Yes. We understand that building “everything” now may have lower total costs due to economies of scale and future costs are likely to be higher than they are presently. However, building “everything” may cost more than the community is currently willing to spend or support. If the public chooses less than a full build-out as a “Phase I,” we will focus on a facility design that can be expanded in the future. While total costs will likely be higher in the long run, a phased project allows the highest priorities to be addressed now at a lower short-term cost to the community.

The community recreation center is intended to complement Cle Elum-Roslyn School District facilities and programs. CERSD will continue to provide facilities to support school sports and activities. The community recreation center could, as requested by the community’s input in the surveys and interviews, add a swimming pool as a new opportunity for youth and adults.
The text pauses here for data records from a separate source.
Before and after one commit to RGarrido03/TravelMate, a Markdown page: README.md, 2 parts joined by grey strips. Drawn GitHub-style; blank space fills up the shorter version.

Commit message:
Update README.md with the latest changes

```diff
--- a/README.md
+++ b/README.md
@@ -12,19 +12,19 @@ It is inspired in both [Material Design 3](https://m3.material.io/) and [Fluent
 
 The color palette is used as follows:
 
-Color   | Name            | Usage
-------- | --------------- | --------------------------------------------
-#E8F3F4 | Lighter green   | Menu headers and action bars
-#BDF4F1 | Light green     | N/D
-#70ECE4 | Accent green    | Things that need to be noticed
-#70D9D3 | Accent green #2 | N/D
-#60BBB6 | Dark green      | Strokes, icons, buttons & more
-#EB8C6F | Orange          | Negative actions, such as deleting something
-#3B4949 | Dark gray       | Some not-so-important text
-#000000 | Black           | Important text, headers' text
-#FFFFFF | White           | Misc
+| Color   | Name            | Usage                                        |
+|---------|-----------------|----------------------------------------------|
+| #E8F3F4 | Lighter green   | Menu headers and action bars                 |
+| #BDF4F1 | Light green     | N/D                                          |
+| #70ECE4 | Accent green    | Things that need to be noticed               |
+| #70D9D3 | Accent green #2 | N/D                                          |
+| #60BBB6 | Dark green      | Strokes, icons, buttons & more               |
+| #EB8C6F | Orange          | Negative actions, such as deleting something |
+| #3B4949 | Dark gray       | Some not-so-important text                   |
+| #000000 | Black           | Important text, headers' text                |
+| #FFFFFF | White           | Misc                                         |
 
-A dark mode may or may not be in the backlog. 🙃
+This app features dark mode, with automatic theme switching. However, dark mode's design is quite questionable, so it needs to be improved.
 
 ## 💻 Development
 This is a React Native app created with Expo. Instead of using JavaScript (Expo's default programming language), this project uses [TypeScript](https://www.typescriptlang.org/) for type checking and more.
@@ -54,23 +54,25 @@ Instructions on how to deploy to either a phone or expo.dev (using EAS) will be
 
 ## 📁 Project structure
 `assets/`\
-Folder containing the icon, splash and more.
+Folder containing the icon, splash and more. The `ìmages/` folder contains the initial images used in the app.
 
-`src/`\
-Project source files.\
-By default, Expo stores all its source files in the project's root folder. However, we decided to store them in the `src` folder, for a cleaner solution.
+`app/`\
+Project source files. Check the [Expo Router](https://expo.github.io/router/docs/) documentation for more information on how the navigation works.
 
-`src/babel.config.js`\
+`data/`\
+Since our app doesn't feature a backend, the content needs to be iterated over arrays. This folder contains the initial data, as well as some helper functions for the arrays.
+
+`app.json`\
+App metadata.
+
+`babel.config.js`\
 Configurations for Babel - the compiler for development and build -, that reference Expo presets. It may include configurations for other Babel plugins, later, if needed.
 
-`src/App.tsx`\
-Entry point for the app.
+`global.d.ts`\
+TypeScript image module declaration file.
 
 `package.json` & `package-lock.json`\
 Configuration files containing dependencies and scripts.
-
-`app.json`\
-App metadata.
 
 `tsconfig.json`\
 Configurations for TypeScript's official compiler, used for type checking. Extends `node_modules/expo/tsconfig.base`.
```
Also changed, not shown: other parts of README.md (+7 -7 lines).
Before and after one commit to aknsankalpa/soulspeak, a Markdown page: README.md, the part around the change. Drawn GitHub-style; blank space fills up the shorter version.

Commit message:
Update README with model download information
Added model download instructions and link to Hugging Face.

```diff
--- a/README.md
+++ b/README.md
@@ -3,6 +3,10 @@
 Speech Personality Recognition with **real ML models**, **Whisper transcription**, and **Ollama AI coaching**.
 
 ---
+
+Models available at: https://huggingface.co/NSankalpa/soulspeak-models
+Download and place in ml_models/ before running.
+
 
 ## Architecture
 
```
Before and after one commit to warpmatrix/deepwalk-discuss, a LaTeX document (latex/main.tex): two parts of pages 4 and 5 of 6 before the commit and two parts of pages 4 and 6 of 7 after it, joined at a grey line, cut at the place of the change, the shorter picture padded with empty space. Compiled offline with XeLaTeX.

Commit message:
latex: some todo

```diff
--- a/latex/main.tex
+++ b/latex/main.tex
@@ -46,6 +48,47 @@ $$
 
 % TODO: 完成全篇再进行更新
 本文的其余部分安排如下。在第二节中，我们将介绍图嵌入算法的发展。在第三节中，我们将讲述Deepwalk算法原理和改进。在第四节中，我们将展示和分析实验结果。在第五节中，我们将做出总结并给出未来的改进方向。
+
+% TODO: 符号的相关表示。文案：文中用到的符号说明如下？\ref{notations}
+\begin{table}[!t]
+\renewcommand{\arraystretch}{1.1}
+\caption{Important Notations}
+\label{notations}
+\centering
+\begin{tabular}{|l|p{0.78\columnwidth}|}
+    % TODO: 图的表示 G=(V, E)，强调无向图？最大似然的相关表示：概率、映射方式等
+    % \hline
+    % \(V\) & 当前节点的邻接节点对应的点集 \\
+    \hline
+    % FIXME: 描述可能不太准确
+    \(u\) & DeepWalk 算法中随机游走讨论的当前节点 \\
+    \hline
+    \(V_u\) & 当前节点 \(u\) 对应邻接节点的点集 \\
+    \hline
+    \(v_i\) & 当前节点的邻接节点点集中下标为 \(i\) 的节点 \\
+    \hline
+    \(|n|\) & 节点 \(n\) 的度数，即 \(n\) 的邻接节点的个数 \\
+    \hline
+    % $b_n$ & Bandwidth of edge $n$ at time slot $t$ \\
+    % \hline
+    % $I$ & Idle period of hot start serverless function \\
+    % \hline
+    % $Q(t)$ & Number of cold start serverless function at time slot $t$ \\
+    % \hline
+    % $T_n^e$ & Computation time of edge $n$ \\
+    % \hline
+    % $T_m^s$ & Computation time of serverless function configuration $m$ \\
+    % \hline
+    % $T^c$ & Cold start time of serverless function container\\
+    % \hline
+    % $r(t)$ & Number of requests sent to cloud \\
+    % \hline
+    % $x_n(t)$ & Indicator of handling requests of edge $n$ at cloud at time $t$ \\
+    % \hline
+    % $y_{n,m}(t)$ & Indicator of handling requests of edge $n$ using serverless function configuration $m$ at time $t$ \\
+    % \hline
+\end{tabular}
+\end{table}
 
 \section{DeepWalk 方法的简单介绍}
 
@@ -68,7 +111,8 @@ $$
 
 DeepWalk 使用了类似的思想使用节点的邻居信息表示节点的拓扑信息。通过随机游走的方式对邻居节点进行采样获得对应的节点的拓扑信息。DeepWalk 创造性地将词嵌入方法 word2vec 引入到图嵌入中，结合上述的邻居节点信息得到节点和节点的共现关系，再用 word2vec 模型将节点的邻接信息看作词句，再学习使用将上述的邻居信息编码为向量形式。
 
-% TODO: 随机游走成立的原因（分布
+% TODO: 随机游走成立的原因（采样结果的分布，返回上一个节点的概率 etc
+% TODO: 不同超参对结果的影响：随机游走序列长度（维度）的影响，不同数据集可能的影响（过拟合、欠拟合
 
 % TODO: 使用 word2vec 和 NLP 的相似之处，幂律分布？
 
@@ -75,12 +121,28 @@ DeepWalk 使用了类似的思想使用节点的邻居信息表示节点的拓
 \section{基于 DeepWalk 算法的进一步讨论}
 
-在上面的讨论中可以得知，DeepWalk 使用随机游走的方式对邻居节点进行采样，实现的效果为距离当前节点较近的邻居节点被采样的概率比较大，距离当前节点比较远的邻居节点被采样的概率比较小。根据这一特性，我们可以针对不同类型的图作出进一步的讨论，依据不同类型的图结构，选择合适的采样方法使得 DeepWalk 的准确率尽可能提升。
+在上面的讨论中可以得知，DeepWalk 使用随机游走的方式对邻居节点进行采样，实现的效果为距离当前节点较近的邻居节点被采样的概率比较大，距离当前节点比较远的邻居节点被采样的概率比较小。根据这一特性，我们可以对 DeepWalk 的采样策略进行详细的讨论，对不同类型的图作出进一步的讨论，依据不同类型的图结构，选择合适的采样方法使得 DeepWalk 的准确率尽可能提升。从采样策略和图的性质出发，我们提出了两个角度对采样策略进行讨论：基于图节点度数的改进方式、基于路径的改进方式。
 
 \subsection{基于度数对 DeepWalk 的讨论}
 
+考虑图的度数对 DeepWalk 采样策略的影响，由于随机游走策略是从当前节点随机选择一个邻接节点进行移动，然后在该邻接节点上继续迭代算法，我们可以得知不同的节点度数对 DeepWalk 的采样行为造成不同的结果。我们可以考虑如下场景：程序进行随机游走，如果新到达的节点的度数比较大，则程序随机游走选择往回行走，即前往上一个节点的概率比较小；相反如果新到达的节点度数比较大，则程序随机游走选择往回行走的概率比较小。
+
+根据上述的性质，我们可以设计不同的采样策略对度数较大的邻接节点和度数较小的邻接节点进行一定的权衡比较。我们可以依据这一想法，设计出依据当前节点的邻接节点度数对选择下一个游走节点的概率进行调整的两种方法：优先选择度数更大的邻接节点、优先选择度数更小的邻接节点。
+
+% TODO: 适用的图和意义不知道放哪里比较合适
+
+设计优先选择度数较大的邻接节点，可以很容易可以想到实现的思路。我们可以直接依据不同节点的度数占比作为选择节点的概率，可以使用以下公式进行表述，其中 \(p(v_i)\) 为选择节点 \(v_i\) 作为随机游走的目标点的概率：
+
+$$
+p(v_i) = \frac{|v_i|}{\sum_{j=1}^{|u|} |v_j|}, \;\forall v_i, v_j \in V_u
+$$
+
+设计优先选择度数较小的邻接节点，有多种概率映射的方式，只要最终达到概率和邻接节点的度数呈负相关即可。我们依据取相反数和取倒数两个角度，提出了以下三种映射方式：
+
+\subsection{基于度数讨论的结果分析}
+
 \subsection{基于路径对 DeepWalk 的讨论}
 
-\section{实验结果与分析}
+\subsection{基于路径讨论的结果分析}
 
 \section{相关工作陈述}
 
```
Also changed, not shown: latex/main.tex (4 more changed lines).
In addition, CERSD does not have the space to accommodate the needs of various groups such as youth basketball, adult basketball, community volleyball and other non-school related sports groups as well as groups that support the arts. The schools also do not have adequate capacity for off-season practice or for spring sports practice when the outdoors are still under snow.

The Feasibility Study will determine whether the community is willing and able to finance a community recreation center. If the answer is “yes,” the Project Committee will explore and propose options for professional private or public management of the center. In any case, the Project Committee will ensure experienced personnel are in place for the ongoing operations and maintenance of the facility. The costs of these personnel will be included in the cost estimates presented to the public during the Feasibility Study, based on input from the consultants, who have experience in recreation center operations.  

Get Involved


Get Involved


There are several ways to get involved. You can:

  • Sign up to receive project updates
  • Support the UKC CRCA by donating time, treasure, or talent. Contact us at [email protected]